- Assignment -
In the listing below, pick out lines with "copy".

--------------------------------

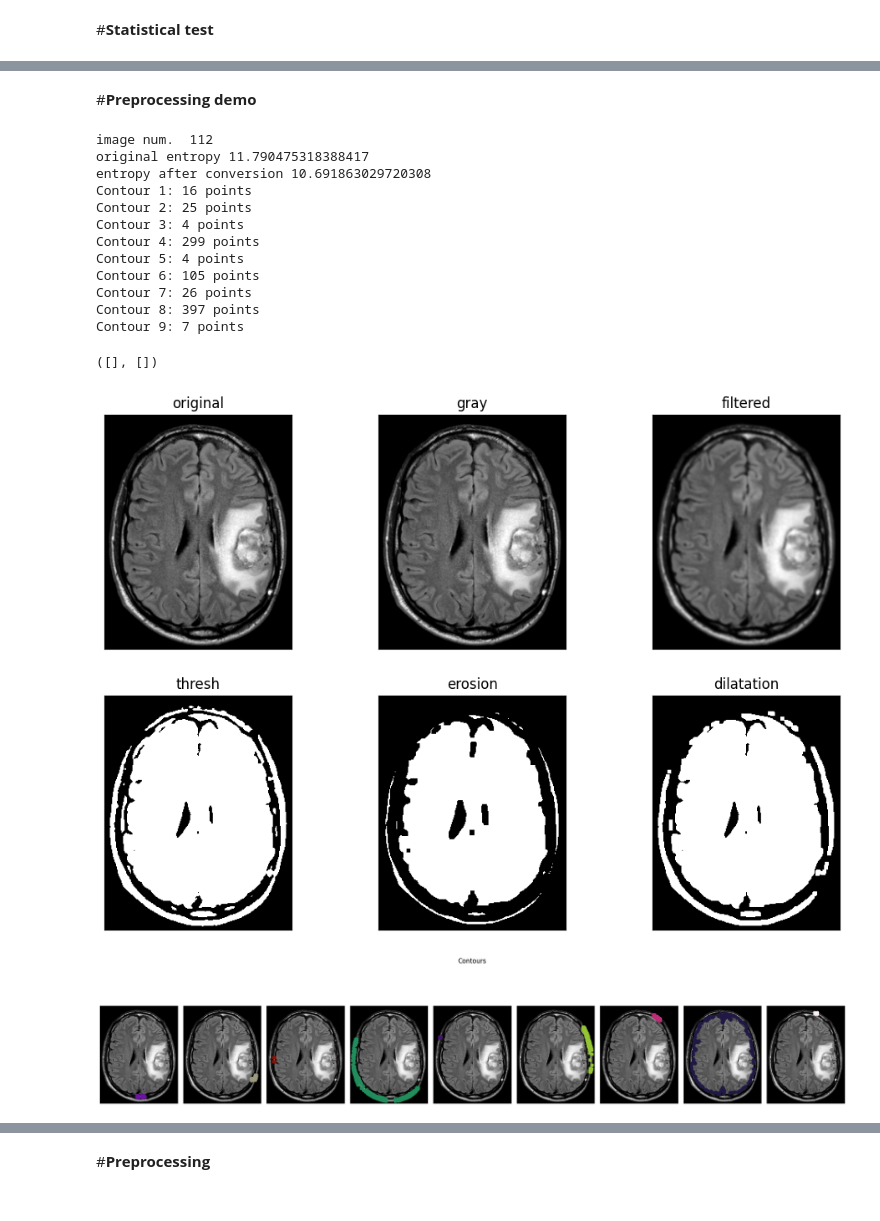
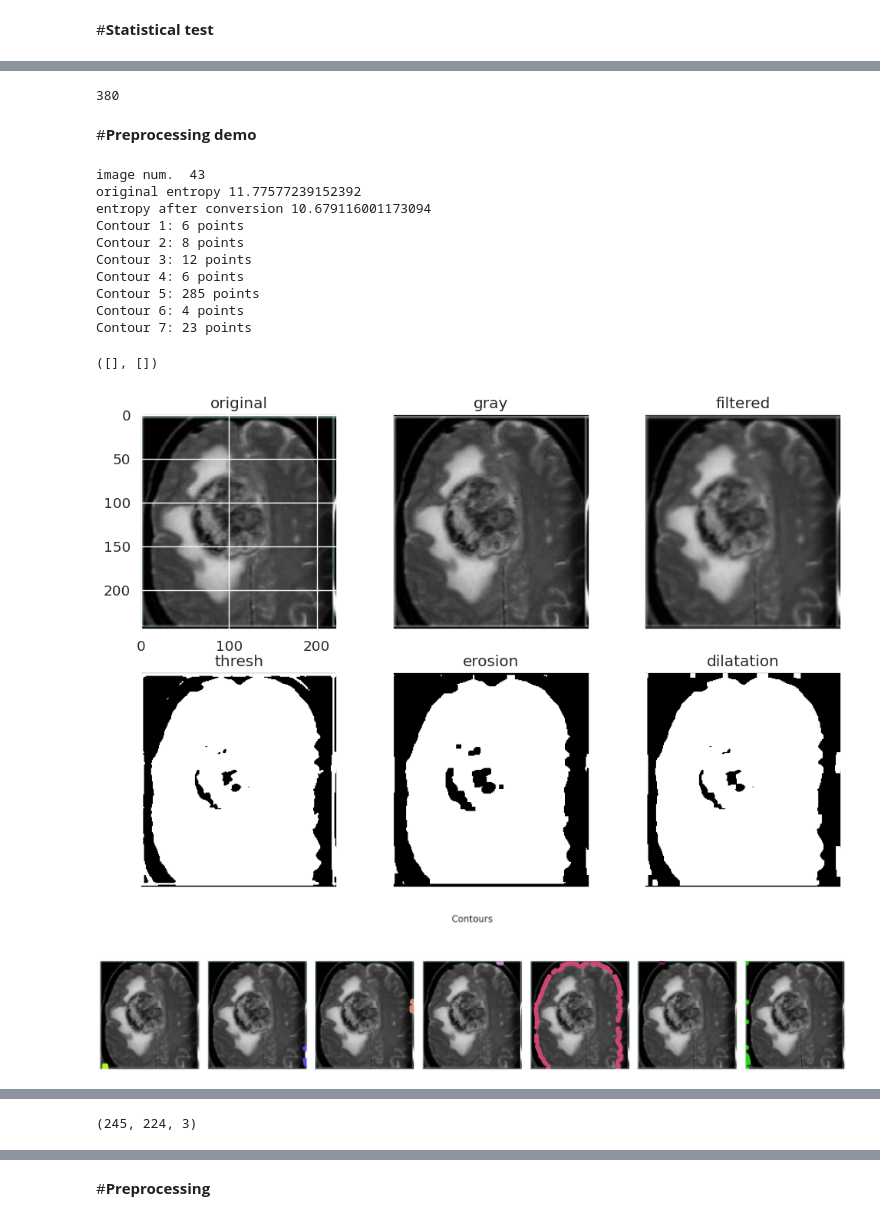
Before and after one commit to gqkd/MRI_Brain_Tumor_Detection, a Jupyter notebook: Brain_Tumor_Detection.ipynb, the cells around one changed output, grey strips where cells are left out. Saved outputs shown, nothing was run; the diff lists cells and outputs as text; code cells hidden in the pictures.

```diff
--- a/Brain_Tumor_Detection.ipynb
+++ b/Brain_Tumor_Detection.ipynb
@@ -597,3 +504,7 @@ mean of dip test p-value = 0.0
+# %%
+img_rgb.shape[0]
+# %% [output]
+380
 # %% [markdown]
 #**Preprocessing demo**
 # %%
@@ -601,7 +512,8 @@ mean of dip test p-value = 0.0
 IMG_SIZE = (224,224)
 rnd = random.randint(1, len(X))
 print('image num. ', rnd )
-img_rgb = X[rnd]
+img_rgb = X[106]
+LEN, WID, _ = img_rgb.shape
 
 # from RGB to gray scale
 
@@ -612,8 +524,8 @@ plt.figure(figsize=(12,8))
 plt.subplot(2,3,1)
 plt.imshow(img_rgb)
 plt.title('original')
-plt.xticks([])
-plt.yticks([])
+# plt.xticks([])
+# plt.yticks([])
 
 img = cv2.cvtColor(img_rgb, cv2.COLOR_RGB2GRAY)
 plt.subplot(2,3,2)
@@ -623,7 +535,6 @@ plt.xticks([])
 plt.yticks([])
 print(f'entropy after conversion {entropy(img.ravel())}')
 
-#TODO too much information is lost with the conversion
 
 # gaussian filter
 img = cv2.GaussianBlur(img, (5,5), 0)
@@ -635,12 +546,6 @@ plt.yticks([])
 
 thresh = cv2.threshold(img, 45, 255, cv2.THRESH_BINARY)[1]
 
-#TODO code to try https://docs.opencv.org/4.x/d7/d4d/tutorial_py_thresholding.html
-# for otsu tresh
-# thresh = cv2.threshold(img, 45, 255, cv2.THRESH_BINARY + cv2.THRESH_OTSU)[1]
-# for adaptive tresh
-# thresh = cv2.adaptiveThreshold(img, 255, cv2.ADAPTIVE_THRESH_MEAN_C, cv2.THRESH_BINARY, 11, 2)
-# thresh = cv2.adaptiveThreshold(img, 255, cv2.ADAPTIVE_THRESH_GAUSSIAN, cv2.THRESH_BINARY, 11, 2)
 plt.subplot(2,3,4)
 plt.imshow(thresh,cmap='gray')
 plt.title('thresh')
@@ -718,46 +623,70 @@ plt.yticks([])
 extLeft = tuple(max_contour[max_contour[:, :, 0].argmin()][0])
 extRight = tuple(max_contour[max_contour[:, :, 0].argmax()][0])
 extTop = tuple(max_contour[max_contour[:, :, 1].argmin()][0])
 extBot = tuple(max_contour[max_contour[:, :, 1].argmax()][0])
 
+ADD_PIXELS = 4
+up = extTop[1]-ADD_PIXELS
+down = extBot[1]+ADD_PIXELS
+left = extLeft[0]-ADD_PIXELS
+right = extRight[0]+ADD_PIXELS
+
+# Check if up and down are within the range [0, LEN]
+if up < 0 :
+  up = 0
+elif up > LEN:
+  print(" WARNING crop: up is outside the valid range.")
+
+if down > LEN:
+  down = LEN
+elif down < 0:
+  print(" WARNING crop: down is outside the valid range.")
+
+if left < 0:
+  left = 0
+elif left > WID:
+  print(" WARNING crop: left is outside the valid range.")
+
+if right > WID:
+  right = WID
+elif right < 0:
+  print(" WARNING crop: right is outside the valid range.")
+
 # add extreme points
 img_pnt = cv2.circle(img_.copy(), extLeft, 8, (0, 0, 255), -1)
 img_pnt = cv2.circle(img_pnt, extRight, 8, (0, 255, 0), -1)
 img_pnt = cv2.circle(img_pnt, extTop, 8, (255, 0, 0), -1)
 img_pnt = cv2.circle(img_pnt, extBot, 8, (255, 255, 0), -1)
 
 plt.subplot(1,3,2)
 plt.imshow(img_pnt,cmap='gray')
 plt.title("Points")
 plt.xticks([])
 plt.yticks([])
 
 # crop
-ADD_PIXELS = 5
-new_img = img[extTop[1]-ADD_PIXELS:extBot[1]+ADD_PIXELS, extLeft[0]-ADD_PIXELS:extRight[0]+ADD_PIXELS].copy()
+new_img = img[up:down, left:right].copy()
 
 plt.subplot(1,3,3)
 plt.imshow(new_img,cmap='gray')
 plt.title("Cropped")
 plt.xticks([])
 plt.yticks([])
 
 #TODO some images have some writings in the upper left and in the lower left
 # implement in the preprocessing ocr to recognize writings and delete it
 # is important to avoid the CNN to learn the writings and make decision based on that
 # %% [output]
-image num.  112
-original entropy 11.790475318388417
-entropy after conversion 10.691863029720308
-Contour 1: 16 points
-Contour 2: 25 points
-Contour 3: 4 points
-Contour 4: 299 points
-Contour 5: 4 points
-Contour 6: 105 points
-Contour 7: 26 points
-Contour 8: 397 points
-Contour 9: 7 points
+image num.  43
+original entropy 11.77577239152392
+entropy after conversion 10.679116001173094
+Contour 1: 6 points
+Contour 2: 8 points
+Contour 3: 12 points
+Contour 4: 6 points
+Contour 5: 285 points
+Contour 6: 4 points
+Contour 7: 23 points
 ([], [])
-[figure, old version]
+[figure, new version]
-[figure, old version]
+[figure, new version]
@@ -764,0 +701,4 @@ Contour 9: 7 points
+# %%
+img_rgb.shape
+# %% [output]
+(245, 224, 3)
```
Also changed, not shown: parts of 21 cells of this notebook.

--------------------------------

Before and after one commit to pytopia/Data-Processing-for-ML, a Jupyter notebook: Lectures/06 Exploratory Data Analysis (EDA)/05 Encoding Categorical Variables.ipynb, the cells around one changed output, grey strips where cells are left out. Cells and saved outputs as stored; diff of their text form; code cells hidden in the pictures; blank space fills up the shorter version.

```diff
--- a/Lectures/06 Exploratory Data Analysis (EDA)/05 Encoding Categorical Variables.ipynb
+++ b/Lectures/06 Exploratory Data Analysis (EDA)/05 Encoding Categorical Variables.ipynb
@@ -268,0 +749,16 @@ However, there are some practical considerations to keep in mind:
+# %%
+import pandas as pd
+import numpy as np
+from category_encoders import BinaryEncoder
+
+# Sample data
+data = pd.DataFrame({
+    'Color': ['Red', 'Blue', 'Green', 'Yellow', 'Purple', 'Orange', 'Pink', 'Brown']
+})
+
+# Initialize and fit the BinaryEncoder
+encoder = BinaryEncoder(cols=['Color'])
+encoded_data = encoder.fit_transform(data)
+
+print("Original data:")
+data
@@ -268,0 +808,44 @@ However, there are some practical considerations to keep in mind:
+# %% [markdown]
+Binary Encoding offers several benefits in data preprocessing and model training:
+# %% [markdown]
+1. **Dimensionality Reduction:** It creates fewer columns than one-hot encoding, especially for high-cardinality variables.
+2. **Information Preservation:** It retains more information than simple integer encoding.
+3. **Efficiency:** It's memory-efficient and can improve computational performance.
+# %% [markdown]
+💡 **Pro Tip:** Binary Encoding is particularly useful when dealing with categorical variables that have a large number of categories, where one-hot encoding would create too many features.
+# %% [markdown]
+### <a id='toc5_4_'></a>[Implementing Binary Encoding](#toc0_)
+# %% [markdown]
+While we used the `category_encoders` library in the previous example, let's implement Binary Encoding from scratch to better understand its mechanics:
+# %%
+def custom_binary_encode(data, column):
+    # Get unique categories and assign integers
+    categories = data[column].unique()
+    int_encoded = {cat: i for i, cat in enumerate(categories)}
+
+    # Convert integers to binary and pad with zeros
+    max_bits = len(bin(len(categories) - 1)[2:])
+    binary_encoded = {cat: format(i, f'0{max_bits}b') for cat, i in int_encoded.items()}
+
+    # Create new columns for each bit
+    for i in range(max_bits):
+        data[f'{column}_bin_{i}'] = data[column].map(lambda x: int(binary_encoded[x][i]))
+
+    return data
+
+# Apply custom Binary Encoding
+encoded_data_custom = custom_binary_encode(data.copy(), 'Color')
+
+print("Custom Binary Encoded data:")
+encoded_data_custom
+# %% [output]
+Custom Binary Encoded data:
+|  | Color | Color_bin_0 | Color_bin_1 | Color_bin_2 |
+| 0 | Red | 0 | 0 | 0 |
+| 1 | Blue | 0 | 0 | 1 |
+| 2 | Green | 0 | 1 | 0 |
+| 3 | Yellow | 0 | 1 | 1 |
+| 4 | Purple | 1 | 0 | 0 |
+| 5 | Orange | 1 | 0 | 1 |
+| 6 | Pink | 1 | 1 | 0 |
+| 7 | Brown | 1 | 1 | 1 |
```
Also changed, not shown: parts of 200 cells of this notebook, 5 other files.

--------------------------------

- The answer -
 img_pnt = cv2.circle(img_.copy(), extLeft, 8, (0, 0, 255), -1)
-new_img = img[extTop[1]-ADD_PIXELS:extBot[1]+ADD_PIXELS, extLeft[0]-ADD_PIXELS:extRight[0]+ADD_PIXELS].copy()
+new_img = img[up:down, left:right].copy()
+encoded_data_custom = custom_binary_encode(data.copy(), 'Color')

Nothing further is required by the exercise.